Document Type

Thesis - Open Access

Award Date


Degree Name

Master of Science (MS)


Wildlife and Fisheries Science


Gray partridge (Perdix perdix) habitat utilization, home range, and food habits were studied in Brookings County, South Dakota during winter and spring of 1979 and 1980. Habitat utilization and food habits data were analyzed in 2-month periods; winter (December 22-February 21), early spring (February 22-April 21), and late spring (April 22-June 21). Habitat utilization was determined through radio telemetry, roadside surveys, and incidental observations. Chi-square analysis was used to determine habitat selection of partridge. Home range was determined to via radio telemetry data. Food habits were analyzed with percent volume and frequency of occurrence methods. In winter partridge utilized pasture in a year with deep snow (56 cm) and row crops in a year with less snow (4 cm). Partridge may have been able to locate food more easily in a pasture than in a stubble field in a year with deep snow. In early spring during dispersal, pair formation, and selection of nesting territories, partridge utilized a greater variety of habitat types. Partridge utilized row crops and idle areas for this period in 1980. Birds utilized idle areas in late spring during the nesting period in both years. An unknown sex grey partridge had a home range of 60 ha during early spring. Two paired birds had home ranges of 10 ha and 17 ha, and an unpaired male had a home range of 224 ha in late spring. Home range was studied in 1980 only. Avian predators accounted for the majority of identified depredations on radio-tagged birds. Green vegetation and corn were the most important food items eaten by gray partridge according to percent volume and percent occurrence methods. Sunflower seeds and oats were also important. Green and yellow foxtail (Setaria viridis, S. lutescens) represented the highest volumes and perent occurences for weed seeds. Insects were an important food in late spring. Ants (Hymenoptera) and beetles (Coleoptera) represented the most commonly utilized insects.

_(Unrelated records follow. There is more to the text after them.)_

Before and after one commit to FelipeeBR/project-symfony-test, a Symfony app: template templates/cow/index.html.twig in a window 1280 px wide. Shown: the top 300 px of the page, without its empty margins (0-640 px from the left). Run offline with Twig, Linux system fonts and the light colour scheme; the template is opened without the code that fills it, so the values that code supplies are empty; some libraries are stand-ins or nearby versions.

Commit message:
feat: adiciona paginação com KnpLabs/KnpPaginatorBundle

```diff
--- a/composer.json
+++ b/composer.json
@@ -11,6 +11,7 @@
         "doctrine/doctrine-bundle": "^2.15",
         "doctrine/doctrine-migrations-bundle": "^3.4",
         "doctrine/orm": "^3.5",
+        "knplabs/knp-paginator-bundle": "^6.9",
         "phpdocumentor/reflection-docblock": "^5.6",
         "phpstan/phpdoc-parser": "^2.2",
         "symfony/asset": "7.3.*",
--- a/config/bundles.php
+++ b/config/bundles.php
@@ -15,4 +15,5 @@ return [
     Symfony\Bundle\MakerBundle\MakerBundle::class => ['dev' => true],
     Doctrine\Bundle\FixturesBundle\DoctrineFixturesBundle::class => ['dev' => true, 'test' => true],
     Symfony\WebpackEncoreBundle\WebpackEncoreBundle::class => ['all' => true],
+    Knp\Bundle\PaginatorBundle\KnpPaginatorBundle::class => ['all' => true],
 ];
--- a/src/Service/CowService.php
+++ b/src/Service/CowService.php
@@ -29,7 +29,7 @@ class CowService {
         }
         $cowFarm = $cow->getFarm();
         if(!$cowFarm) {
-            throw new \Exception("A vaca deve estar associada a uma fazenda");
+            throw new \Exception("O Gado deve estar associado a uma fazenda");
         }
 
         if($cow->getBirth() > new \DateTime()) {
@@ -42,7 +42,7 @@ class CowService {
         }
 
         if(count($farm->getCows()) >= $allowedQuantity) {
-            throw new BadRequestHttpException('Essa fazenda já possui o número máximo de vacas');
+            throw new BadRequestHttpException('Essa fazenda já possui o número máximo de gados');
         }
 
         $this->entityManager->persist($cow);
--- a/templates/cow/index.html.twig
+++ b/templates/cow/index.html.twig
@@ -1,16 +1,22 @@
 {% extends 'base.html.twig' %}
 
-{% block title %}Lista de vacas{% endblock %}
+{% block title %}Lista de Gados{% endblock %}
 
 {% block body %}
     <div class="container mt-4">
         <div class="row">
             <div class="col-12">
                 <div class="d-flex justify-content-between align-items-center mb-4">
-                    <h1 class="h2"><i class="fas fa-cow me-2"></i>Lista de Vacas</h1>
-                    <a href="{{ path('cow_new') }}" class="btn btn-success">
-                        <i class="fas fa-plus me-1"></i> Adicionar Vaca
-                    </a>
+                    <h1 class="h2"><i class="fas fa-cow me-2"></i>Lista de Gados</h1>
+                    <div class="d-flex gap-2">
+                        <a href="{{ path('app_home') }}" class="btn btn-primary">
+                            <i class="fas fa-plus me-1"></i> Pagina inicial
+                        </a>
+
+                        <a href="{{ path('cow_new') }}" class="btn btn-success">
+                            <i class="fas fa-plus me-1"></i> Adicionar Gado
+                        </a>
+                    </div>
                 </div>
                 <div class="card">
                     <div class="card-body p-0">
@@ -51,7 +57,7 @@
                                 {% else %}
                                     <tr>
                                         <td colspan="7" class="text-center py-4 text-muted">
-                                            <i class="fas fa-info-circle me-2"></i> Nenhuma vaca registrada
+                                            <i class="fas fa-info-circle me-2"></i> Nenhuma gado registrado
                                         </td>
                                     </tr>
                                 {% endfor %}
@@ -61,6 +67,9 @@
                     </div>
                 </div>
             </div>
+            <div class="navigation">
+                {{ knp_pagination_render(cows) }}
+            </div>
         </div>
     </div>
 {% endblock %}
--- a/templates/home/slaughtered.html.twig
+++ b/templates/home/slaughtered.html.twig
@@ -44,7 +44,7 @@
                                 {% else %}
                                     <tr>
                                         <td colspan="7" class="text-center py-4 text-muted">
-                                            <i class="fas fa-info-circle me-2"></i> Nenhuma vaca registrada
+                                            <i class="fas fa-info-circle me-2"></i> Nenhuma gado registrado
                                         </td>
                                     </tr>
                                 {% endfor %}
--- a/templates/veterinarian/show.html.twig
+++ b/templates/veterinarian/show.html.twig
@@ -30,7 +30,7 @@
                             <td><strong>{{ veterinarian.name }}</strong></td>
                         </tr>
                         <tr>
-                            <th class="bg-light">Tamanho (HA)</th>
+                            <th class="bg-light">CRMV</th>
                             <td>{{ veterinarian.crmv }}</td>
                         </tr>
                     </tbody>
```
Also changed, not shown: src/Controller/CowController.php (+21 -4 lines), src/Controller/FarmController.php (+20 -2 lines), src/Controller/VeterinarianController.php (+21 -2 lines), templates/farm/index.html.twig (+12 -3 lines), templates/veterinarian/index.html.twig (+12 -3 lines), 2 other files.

Library of Congress Subject Headings

Birds -- South Dakota -- Ecology


Includes bibliographical references (pages 63-67)



Number of Pages



South Dakota State University


No Copyright - Non-Commercial Use Only